For the season the Lions ranked first on the West Coast and fifth in the nation in total offense (420 yards per game), second on the coast and fourth in the nation in pass offense (186 yards per game and 20 touchdowns thrown, second on the coast and 10th nationally in rushing defense (106 yards a game), and second on the coast and 17th in the nation in total defense (217 yards a game).
Klosterman, as a junior, ranked second on the coast and fifth in the nation in passing, as he completed 54.6% of his passes for 1,582 yards and 19 touchdowns. He also was first on the coast and ninth nationally in points scored after touchdowns, completing 35 of 42 extra-point attempts.
"I was very fortunate to have played under their leadership and in their system," said Klosterman, who went on to serve as general manager of the Baltimore Colts and the Los Angeles Rams after his playing career ended. "We (Loyola) were doing things that no one else was doing at that time. We were the forerunners of the passing game used today."
The Lions' top receiver in 1950 was 6-2 junior Fred Snyder, whose nine touchdown catches ranked him second in the nation in that category and whose 36 total receptions for 596 yards ranked him second on the coast and ninth nationally. Musacco again anchored the running game, rushing for 866 yards, an average of 4.6 yards a carry.
After Gilmore Stadium was leveled in 1950, the Lions, buoyed by that season's success and the underwriting of opponent guarantees by Chevrolet, moved their home football games to the 100,000-seat stadium in Pasadena.
Chevrolet paid the guarantees to the visitors while commercially sponsoring each of the home games for telecast in Southern California on KNBH-TV, Channel 4 (now KNBC-TV). Thus there was no need for fans to drive across town to watch the Lions' exciting offense, and the team played in front of a relative handful of fans. An estimated 6,000 in the Rose Bowl, plus an unknown number of TV viewers, watched Loyola fall to Florida, 40-7.
After a disappointing '51 season that saw the Lions slip to 3-6 with victories over only San Jose State (13-12), Pepperdine (46-7) and Hardin-Simmons (14-13), Loyola dropped the football program.

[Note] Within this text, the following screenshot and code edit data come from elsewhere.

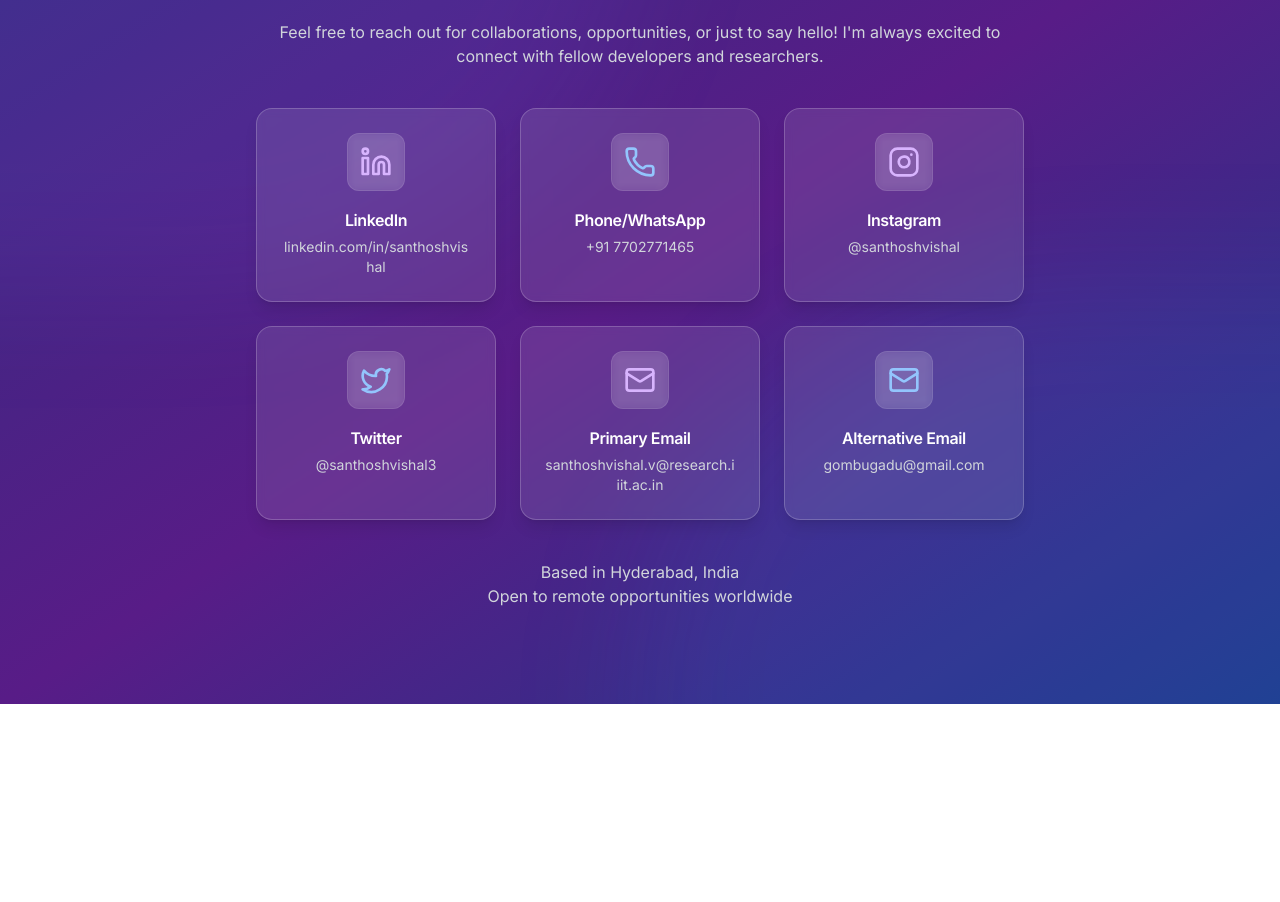
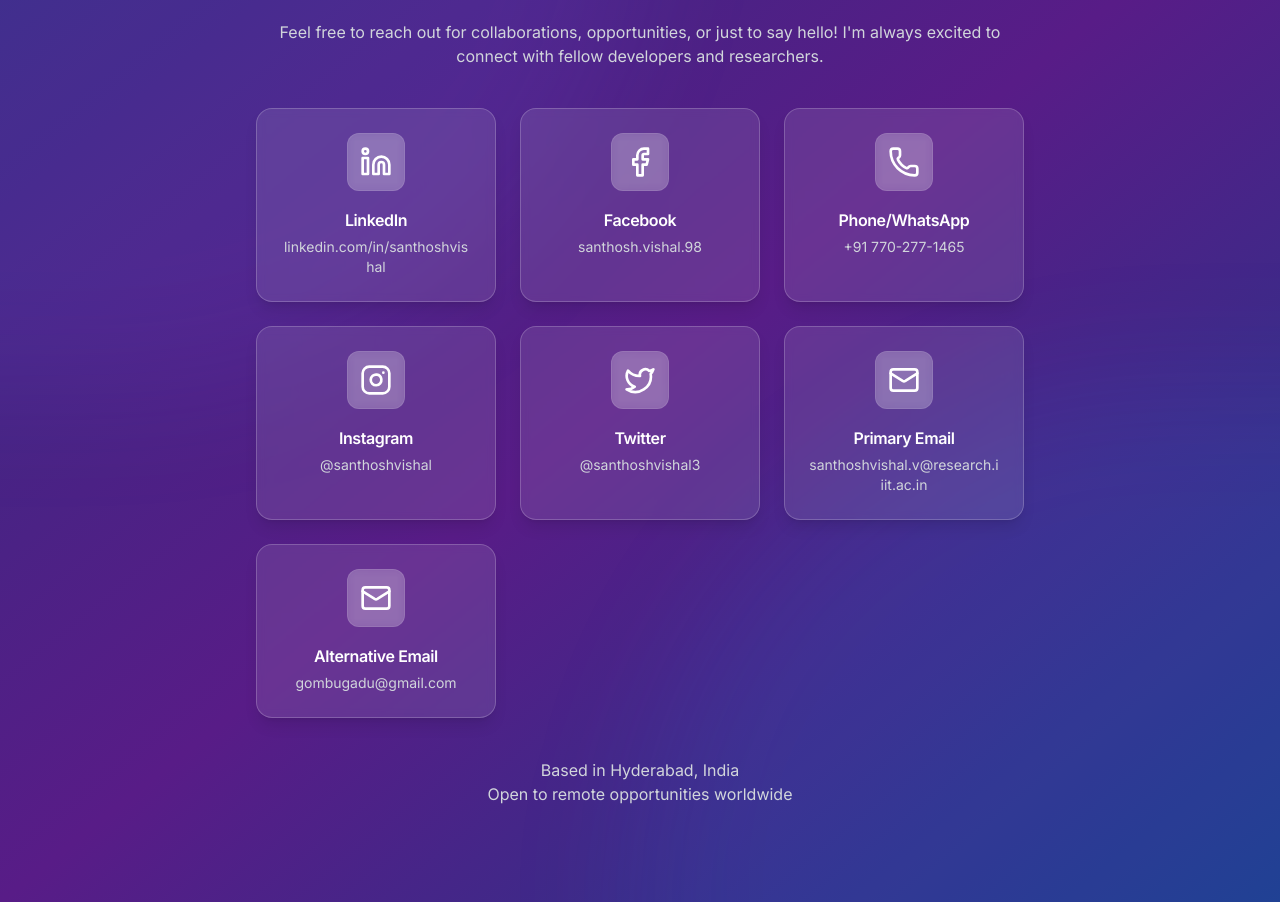
Before and after one commit to vsv2014/Bolt_VSV_porfolio, a React (Vite) app: page / in a window 1280 px wide. Shown: the part 10656-11558 px from the top of the page. Before the commit the page ends 11360 px from the top, so only its background shows below. Built offline with nearby package versions, Linux system fonts and the light colour scheme.

Commit message:
feat: Add Facebook and improve contact icon visibility

```diff
--- a/src/components/sections/Contact.tsx
+++ b/src/components/sections/Contact.tsx
@@ -1,41 +1,47 @@
 import { FC } from 'react';
 import { motion } from 'framer-motion';
-import { Linkedin, Instagram, Twitter, Mail, Phone } from 'lucide-react';
+import { Linkedin, Instagram, Twitter, Mail, Phone, Facebook } from 'lucide-react';
 
 const Contact: FC = () => {
   const contacts = [
     {
-      icon: <Linkedin className="w-6 h-6 sm:w-8 sm:h-8 text-purple-300" />,
+      icon: <Linkedin className="w-6 h-6 sm:w-8 sm:h-8 text-white" />,
       href: 'https://www.linkedin.com/in/santhoshvishal',
       label: 'LinkedIn',
       value: 'linkedin.com/in/santhoshvishal'
     },
     {
-      icon: <Phone className="w-6 h-6 sm:w-8 sm:h-8 text-blue-300" />,
+      icon: <Facebook className="w-6 h-6 sm:w-8 sm:h-8 text-white" />,
+      href: 'https://www.facebook.com/santhosh.vishal.98',
+      label: 'Facebook',
+      value: 'santhosh.vishal.98'
+    },
+    {
+      icon: <Phone className="w-6 h-6 sm:w-8 sm:h-8 text-white" />,
       href: 'tel:+917702771465',
       label: 'Phone/WhatsApp',
-      value: '+91 7702771465'
+      value: '+91 770-277-1465'
     },
     {
-      icon: <Instagram className="w-6 h-6 sm:w-8 sm:h-8 text-purple-300" />,
+      icon: <Instagram className="w-6 h-6 sm:w-8 sm:h-8 text-white" />,
       href: 'https://www.instagram.com/santhoshvishal',
       label: 'Instagram',
       value: '@santhoshvishal'
     },
     {
-      icon: <Twitter className="w-6 h-6 sm:w-8 sm:h-8 text-blue-300" />,
+      icon: <Twitter className="w-6 h-6 sm:w-8 sm:h-8 text-white" />,
       href: 'https://twitter.com/santhoshvishal3',
       label: 'Twitter',
       value: '@santhoshvishal3'
     },
     {
-      icon: <Mail className="w-6 h-6 sm:w-8 sm:h-8 text-purple-300" />,
+      icon: <Mail className="w-6 h-6 sm:w-8 sm:h-8 text-white" />,
       href: 'mailto:santhoshvishal.v@research.iiit.ac.in',
       label: 'Primary Email',
       value: 'santhoshvishal.v@research.iiit.ac.in'
     },
     {
-      icon: <Mail className="w-6 h-6 sm:w-8 sm:h-8 text-blue-300" />,
+      icon: <Mail className="w-6 h-6 sm:w-8 sm:h-8 text-white" />,
       href: 'mailto:gombugadu@gmail.com',
       label: 'Alternative Email',
       value: 'gombugadu@gmail.com'
@@ -74,7 +80,7 @@ const Contact: FC = () => {
                 whileTap={{ scale: 0.95 }}
                 className="group bg-white/10 backdrop-blur-sm p-4 sm:p-6 rounded-2xl shadow-lg hover:shadow-xl transition-all duration-300 flex flex-col items-center gap-3 sm:gap-4 border border-white/20"
               >
-                <div className="p-3 bg-white/10 rounded-xl group-hover:bg-white/20 transition-colors backdrop-blur-sm border border-white/10">
+                <div className="p-3 bg-white/20 rounded-xl group-hover:bg-white/30 transition-colors backdrop-blur-sm border border-white/10">
                   {contact.icon}
                 </div>
                 <div className="text-center">
```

With Chevrolet's financial backing apparently no longer available, the program was no longer viewed as financially viable. Although the finger of blame was pointed in many directions, it apparently was the Jesuit hierarchy that oversaw the schools that dropped football not only at Loyola but also at the University of San Francisco, whose powerful team went undefeated in '51. Within a few years, Santa Clara's program was dropped as well.

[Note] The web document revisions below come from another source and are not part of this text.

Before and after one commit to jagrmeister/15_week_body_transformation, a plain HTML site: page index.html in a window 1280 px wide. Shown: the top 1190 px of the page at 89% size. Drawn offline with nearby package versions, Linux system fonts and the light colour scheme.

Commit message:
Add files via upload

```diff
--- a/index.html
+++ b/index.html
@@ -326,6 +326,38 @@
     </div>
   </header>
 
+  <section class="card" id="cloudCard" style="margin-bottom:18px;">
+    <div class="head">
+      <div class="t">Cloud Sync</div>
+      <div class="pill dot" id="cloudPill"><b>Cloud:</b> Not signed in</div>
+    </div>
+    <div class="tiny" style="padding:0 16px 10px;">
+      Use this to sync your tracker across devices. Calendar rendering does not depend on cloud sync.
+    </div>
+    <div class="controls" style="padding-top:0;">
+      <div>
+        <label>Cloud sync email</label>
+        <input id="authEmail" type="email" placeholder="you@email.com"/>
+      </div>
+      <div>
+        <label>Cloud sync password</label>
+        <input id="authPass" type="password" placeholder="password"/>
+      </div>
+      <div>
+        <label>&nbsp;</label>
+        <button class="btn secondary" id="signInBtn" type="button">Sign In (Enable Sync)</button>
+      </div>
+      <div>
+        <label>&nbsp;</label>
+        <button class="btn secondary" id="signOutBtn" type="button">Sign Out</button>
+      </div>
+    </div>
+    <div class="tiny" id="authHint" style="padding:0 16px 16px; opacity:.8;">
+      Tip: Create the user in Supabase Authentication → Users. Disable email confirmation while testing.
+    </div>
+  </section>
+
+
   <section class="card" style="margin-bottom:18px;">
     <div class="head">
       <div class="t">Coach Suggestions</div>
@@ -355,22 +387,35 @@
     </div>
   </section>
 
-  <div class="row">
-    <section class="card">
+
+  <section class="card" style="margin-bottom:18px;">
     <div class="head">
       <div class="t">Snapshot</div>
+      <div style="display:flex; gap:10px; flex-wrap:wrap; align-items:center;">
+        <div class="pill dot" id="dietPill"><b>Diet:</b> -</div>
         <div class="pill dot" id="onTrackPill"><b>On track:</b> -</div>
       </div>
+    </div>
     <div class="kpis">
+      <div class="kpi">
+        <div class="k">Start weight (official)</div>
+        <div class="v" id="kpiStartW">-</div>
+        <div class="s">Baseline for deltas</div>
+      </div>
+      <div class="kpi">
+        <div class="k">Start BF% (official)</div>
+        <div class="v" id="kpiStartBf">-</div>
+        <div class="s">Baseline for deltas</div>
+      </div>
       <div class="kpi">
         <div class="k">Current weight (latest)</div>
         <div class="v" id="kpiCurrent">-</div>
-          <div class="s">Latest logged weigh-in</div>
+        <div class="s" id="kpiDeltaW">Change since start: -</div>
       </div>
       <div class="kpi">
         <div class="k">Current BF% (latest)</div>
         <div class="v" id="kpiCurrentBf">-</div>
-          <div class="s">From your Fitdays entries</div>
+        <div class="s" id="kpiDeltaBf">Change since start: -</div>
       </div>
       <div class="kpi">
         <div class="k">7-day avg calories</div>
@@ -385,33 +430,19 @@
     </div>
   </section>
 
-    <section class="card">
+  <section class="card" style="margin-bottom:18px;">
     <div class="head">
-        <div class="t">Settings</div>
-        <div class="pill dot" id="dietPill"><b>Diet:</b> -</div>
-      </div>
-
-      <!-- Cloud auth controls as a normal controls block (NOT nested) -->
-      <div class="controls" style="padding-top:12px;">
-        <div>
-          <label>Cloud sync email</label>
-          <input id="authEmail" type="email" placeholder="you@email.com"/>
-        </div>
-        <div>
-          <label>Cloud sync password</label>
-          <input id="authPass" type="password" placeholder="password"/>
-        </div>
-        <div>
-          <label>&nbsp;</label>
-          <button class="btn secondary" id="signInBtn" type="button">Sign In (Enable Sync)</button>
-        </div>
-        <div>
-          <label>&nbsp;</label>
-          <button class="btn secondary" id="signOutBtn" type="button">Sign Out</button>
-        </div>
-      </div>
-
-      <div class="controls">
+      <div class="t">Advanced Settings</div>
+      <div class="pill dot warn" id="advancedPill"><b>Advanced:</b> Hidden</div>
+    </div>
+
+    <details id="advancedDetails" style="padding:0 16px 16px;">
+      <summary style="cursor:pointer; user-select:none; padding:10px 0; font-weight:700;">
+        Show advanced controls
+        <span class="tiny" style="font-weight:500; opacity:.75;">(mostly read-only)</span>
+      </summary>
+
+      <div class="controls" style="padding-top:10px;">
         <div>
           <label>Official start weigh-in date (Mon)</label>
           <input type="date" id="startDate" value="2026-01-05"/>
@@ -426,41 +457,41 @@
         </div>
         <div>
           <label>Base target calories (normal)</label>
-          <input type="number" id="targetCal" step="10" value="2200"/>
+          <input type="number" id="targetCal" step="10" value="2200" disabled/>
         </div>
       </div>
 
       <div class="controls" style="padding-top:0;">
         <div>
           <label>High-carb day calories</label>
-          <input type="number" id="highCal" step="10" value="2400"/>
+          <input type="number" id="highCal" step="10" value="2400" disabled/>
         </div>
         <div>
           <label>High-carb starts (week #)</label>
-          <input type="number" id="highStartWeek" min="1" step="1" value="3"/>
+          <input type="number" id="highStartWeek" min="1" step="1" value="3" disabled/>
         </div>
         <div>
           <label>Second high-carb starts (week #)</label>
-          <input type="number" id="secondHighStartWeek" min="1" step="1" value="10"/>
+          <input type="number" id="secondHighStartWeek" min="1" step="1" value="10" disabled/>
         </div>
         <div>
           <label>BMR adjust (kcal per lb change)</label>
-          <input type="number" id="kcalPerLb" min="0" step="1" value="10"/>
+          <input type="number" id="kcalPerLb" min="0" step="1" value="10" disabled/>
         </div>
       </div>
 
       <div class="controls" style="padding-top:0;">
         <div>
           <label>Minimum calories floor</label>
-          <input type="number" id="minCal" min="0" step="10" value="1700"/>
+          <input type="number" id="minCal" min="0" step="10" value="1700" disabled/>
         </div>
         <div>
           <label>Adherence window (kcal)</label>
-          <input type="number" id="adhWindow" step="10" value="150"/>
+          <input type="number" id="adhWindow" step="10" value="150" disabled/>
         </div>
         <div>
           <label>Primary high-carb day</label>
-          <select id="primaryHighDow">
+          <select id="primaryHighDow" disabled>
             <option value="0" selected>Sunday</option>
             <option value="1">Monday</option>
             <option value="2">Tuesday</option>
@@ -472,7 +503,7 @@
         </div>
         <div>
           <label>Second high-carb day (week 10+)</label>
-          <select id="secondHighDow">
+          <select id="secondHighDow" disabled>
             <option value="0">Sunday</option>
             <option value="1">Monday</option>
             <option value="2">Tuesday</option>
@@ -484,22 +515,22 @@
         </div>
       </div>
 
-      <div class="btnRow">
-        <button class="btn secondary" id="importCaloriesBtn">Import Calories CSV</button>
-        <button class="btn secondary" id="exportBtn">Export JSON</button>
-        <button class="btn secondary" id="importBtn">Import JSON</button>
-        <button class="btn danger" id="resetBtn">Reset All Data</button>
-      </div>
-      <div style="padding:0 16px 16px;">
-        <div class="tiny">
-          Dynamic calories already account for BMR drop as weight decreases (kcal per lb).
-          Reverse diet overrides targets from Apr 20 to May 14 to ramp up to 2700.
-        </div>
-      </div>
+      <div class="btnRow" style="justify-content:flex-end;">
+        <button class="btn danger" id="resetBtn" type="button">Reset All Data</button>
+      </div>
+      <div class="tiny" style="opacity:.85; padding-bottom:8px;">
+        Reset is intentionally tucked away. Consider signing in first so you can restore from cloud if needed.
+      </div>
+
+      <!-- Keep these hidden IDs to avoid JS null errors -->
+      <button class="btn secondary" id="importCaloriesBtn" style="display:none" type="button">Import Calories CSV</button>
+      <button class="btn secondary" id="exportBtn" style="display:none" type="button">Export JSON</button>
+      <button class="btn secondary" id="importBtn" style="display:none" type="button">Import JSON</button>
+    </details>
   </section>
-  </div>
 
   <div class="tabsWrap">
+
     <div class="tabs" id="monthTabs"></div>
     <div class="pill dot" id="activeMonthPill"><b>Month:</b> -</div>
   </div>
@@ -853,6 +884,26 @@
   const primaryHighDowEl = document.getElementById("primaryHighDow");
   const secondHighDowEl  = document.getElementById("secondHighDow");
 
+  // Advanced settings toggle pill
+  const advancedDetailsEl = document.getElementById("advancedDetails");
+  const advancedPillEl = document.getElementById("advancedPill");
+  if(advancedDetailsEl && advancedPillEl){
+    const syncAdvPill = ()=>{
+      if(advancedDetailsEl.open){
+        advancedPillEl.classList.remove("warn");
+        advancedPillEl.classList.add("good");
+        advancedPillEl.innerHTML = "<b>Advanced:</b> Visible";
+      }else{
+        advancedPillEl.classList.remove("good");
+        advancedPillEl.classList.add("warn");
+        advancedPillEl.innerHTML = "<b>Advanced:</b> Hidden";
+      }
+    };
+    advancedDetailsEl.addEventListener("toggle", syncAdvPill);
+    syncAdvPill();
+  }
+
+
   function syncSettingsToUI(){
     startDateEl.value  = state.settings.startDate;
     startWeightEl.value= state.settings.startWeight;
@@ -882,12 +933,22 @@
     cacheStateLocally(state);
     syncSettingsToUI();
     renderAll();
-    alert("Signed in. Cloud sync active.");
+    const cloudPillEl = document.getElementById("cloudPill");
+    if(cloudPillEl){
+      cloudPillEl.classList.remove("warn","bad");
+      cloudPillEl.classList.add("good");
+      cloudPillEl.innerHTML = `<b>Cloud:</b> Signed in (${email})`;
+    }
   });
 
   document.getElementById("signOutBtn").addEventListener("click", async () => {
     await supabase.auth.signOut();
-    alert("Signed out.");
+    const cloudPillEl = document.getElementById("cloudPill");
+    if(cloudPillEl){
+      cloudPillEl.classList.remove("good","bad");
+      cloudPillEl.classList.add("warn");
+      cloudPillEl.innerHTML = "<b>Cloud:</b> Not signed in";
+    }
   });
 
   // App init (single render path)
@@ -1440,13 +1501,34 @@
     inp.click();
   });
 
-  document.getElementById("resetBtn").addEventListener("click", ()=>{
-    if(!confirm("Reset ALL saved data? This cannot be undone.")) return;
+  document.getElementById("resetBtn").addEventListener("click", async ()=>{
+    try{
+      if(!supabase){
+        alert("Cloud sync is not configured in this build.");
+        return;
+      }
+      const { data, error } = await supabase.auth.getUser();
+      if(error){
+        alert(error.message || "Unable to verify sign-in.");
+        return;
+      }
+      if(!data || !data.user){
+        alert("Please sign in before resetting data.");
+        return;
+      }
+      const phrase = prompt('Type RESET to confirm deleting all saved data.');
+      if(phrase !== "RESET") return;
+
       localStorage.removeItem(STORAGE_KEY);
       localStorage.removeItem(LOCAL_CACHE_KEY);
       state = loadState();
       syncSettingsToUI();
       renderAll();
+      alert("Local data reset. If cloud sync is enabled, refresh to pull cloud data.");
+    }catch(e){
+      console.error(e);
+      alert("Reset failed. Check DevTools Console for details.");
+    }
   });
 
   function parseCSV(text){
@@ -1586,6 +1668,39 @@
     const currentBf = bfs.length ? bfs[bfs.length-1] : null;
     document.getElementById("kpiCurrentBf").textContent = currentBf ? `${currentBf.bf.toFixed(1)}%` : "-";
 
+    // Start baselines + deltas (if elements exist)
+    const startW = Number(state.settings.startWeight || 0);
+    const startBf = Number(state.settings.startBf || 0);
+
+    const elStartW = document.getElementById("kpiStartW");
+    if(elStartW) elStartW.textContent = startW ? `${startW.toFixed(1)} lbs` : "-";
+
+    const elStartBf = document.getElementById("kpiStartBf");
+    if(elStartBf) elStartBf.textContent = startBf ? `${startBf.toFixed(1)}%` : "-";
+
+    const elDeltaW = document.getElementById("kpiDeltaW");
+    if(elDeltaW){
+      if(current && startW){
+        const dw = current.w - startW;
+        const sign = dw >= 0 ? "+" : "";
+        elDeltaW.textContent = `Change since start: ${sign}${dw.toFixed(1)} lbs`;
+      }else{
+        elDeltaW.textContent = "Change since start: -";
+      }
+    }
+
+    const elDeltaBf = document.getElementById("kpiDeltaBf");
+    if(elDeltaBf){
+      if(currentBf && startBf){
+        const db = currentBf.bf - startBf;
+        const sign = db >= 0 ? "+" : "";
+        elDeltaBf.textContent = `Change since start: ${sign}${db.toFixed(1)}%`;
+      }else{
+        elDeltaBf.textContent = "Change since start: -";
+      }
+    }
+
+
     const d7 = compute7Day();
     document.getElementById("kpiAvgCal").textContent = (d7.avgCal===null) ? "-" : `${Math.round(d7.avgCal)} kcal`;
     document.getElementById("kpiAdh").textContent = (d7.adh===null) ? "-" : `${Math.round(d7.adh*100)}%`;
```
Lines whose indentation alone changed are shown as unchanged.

"Although he got blamed by everyone, it was not Father (Loyola President Charles S.) Casassa's decision," Olivar said. "The provincial of the diocese just decided that it was not profitable to play football at Loyola and USF. It was a financial thing. Loyola was fair enough. They gave us a year's pay."
"They (the Loyola administration) were great," Neri remembers.
"All the Jesuit schools throughout the United States (dropped football), except for Boston College. Georgetown gave it up, Detroit gave it up, Marquette gave it up. Santa Clara gave it up a year after Loyola."
Thirty-eight years ago, Olivar and Neri were not ready to give up their coaching careers, and they found no trouble resuming them again after another transcontinental move.
Olivar went to the Ivy League as head coach at Yale the next season. Neri, after a short stint with the Washington Redskins, rejoined his longtime friend and coaching partner at Yale in time for the '52 campaign.
They remained there through the 1962 season, leading Yale to a 61-32-6 record through 11 seasons.
The names of Jordan Olivar and Jerry Neri may not be as familiar to today's fans as Knute Rockne's, for their tenure in college coaching was relatively brief. But their influence on the passing game had a lot do to with shaping the game of football as it is played today.